Contributor: Gordon K. Klintworth
Dry eye disease (dry eye syndrome, keratitis sicca, keratoconjunctivitis sicca) is an extremely common disorder arising from decreased lacrimal fluid secretion or increased tear film evaporation. This type of keratitis is predominantly a disorder of women. The incidence of dry eyes is much lower in males. The causes include Sjögren syndrome, Stevens-Johnson syndrome, toxic epidermal necrolysis, avitaminosis A, trachoma, chemical burns and irradiation of the eyelids. Symptoms of the syndrome, which include photophobia and a dry or foreign body sensation, are worse on arising and are accentuated by smoke exposure. Affected individuals may become more symptomatic and even worse with unnecessary antibiotic treatment. Individuals with certain types of keratitis, such as staphylococcal keratitis [keratitis - staphylococcal] do not significantly benefit from treatment with artificial tears; therefore, it is important to differentiate these two entities that may have similar symptoms. With aging the incidence of dry eye disease is high in postmenopausal women. A decrease in the circulating levels of androgens may be important in the production of the dry eye.
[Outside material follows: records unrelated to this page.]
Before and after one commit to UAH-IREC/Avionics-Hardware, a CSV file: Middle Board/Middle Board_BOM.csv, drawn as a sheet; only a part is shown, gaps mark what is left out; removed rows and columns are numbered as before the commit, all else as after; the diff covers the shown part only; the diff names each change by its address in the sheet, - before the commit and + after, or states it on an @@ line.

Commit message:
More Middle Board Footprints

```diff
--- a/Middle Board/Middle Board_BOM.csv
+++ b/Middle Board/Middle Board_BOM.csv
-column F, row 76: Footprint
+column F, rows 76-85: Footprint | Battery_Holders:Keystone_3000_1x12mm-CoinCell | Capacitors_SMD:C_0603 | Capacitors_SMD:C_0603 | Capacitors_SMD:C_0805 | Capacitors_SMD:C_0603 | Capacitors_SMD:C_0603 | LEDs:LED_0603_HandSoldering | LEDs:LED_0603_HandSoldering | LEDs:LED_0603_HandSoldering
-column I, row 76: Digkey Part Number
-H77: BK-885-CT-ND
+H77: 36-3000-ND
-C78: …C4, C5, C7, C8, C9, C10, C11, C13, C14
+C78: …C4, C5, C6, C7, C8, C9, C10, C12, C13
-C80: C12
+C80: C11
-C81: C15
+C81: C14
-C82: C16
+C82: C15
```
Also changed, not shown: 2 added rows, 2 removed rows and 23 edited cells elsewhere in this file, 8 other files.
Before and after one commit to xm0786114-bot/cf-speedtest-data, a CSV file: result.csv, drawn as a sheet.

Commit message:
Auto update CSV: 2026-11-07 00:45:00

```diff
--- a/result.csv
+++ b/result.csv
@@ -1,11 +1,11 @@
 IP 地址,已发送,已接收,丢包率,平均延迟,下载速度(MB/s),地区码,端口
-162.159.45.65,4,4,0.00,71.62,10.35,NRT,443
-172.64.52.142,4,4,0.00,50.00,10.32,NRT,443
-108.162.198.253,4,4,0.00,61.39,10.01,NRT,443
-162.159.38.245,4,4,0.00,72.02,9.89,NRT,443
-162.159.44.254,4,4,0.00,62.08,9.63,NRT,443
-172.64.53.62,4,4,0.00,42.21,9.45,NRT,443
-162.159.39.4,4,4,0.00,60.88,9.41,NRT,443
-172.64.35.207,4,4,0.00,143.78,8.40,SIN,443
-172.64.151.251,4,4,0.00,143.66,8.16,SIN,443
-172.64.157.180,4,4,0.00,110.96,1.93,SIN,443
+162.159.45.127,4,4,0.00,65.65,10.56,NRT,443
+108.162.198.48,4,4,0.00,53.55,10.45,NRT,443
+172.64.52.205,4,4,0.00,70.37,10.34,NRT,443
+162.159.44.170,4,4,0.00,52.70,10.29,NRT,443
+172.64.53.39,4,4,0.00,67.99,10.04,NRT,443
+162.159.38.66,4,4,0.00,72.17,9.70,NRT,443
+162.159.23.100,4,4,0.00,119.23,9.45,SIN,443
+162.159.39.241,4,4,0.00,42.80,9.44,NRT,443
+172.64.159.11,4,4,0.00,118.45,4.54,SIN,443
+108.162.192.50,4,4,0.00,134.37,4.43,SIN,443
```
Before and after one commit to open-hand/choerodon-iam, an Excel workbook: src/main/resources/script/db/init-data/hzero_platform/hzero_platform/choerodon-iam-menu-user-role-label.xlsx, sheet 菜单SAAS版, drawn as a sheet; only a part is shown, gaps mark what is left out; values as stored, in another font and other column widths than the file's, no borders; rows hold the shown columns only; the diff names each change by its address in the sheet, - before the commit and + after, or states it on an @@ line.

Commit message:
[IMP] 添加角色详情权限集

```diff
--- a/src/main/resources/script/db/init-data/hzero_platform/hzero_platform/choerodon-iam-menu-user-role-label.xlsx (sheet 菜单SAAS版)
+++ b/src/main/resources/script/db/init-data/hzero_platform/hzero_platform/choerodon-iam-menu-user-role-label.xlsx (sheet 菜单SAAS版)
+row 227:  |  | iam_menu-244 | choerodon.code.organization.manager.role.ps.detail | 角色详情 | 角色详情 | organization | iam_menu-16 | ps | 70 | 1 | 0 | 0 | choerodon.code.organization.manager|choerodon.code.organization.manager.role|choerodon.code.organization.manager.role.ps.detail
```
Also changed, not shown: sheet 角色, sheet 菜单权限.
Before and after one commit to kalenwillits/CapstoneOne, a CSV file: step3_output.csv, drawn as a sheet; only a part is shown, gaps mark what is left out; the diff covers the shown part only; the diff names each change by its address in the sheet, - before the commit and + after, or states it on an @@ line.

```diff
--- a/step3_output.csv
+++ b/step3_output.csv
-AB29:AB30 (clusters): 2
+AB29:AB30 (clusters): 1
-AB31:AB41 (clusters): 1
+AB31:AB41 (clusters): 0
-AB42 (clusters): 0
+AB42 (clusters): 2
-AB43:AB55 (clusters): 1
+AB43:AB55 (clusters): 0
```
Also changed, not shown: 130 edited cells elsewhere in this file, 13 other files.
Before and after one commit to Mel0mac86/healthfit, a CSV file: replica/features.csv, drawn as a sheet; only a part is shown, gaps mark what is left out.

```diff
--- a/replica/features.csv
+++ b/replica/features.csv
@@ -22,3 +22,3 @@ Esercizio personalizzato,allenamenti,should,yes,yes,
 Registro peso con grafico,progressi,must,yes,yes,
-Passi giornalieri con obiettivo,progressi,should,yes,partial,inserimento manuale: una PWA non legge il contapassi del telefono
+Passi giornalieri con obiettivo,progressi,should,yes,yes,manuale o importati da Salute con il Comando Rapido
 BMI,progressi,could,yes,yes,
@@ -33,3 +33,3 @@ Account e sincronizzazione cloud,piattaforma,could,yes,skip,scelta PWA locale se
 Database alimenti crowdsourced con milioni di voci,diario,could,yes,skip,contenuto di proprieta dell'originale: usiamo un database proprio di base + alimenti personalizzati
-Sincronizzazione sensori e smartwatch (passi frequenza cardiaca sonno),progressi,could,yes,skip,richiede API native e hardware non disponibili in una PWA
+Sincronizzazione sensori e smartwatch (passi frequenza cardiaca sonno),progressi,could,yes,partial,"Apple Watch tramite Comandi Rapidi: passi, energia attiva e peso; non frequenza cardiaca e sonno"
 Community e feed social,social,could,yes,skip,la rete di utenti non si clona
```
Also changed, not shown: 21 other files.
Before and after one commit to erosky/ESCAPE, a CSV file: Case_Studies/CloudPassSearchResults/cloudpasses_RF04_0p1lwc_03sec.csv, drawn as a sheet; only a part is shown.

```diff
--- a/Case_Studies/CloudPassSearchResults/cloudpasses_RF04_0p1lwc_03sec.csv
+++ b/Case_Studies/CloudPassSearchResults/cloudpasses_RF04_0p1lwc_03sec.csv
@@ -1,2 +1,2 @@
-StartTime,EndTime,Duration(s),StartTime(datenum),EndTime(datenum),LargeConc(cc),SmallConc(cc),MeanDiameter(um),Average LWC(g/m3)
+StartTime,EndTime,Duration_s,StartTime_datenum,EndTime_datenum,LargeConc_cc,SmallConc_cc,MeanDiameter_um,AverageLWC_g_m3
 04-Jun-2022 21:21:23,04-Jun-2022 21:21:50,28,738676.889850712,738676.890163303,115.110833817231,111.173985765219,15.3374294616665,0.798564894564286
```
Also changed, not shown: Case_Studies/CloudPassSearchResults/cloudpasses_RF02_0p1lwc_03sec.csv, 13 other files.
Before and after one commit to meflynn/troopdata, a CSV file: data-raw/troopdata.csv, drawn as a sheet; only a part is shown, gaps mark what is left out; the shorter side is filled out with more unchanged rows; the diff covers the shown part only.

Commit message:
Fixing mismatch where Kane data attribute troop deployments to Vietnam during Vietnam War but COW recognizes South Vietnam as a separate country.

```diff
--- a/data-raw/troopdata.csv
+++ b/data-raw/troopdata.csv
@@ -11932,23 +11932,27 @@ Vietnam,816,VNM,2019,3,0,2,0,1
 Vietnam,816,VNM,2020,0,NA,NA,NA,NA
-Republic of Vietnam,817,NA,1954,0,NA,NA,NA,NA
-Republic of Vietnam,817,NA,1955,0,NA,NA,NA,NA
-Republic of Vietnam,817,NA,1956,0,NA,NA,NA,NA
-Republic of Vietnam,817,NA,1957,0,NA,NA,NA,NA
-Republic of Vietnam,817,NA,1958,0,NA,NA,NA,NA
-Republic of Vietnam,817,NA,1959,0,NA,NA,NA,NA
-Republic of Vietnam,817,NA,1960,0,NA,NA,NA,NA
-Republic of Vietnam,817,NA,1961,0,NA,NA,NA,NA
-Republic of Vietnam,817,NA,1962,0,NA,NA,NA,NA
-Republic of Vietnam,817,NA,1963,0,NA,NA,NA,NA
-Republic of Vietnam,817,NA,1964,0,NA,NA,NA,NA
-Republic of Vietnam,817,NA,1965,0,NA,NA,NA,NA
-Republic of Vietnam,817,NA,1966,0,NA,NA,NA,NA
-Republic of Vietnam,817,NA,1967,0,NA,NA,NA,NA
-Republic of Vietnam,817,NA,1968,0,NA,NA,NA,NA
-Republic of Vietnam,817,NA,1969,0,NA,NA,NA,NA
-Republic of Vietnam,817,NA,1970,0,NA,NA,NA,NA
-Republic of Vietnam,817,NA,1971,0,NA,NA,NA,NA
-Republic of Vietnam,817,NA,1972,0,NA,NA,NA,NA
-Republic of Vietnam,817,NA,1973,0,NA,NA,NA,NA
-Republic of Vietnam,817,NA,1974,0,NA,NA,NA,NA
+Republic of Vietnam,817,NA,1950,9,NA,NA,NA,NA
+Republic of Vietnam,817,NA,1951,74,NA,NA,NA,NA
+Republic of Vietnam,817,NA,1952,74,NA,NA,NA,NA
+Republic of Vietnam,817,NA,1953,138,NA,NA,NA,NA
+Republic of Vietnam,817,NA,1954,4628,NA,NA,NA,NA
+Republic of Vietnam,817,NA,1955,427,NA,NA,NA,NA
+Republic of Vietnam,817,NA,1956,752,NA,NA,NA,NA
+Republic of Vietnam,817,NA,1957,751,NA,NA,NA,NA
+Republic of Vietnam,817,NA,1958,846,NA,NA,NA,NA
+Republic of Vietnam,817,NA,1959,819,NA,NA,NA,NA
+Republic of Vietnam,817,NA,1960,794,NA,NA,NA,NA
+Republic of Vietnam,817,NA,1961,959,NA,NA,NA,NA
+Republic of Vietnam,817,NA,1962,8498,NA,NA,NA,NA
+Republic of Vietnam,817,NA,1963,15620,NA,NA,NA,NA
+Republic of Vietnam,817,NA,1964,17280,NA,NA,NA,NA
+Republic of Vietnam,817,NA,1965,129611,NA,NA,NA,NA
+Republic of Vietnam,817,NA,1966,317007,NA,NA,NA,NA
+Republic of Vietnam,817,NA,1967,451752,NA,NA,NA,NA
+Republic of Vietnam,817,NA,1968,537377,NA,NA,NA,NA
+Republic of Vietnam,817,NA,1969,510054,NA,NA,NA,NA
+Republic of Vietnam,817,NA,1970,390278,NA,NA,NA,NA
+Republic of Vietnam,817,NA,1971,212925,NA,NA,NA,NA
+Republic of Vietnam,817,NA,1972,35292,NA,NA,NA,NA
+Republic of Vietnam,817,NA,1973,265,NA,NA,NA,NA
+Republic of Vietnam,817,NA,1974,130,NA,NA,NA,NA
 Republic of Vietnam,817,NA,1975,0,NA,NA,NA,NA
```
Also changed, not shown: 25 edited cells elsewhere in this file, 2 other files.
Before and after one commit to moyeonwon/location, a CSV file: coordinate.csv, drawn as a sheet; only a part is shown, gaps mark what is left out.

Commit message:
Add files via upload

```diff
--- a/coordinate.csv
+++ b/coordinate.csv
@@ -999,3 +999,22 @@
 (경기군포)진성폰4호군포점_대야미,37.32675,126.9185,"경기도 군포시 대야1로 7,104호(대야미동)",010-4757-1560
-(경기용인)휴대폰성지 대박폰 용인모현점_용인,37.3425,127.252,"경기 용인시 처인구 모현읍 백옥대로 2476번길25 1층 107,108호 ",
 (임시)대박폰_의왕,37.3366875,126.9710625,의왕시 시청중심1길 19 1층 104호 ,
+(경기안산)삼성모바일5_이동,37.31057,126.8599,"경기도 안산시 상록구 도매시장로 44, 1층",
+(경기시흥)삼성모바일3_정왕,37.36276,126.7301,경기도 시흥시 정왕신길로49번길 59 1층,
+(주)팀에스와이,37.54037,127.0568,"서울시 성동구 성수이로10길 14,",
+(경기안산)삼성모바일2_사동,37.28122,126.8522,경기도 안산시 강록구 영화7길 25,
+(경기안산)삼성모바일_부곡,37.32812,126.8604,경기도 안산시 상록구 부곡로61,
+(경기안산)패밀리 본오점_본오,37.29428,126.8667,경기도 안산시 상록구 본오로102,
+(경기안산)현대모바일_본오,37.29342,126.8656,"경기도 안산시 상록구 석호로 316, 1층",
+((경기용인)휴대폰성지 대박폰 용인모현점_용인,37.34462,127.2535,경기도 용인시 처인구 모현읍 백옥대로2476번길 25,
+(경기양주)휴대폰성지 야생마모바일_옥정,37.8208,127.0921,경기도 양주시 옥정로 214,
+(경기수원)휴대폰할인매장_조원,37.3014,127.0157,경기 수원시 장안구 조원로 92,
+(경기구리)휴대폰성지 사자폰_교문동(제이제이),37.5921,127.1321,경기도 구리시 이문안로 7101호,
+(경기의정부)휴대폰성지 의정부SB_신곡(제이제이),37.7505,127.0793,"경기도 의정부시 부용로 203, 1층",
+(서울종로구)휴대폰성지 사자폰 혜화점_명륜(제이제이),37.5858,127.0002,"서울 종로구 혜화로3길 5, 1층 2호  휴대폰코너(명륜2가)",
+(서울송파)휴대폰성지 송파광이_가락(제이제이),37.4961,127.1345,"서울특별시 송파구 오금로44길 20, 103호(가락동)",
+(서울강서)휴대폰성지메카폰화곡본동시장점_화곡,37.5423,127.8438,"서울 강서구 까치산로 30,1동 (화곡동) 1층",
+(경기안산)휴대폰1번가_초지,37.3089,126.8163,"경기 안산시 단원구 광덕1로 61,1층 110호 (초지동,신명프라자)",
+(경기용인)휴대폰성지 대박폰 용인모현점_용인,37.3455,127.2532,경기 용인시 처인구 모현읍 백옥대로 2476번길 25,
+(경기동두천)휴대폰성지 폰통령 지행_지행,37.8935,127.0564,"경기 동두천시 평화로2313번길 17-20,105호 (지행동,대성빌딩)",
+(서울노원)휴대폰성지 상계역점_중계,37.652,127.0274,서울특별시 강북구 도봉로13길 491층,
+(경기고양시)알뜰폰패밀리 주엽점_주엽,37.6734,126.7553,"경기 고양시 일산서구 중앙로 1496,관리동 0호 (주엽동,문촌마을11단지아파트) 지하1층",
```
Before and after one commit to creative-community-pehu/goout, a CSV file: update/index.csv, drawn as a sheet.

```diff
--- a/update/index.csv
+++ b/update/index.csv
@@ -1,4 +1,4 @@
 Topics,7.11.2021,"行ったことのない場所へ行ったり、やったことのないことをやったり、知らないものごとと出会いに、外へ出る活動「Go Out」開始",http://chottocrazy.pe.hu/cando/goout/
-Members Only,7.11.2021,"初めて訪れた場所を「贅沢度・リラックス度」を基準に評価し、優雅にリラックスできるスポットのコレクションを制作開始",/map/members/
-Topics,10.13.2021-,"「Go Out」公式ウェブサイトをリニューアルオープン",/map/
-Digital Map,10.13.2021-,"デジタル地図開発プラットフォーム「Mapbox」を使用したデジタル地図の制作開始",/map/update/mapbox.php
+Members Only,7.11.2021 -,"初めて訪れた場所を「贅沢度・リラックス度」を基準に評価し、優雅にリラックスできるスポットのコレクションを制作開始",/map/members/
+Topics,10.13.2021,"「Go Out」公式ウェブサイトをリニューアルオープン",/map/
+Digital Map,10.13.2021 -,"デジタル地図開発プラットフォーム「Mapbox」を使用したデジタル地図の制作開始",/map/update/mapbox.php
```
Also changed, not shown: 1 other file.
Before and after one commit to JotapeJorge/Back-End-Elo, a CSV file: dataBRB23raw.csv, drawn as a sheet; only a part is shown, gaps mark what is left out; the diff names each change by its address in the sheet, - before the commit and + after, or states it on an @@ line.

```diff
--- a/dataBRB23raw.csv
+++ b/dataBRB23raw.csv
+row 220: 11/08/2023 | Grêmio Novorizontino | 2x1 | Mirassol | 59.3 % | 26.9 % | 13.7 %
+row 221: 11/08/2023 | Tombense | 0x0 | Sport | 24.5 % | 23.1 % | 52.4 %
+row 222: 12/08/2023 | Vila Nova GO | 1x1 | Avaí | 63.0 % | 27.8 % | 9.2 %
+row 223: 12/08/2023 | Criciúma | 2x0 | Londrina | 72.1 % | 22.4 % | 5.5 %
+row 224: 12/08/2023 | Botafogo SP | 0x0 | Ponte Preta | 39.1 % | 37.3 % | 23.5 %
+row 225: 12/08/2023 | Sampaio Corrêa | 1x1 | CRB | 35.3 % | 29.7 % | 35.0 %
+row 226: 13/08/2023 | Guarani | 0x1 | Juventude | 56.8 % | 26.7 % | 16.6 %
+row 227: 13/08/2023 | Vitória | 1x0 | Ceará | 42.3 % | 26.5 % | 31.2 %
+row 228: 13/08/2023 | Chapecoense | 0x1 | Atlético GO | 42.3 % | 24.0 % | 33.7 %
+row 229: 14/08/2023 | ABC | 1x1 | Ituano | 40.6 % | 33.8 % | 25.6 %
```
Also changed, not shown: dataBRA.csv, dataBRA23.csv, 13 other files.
The risk of severe dry eye is increased in postmenapausal women who take estrogen and progesterone/prostestin replacement therapy.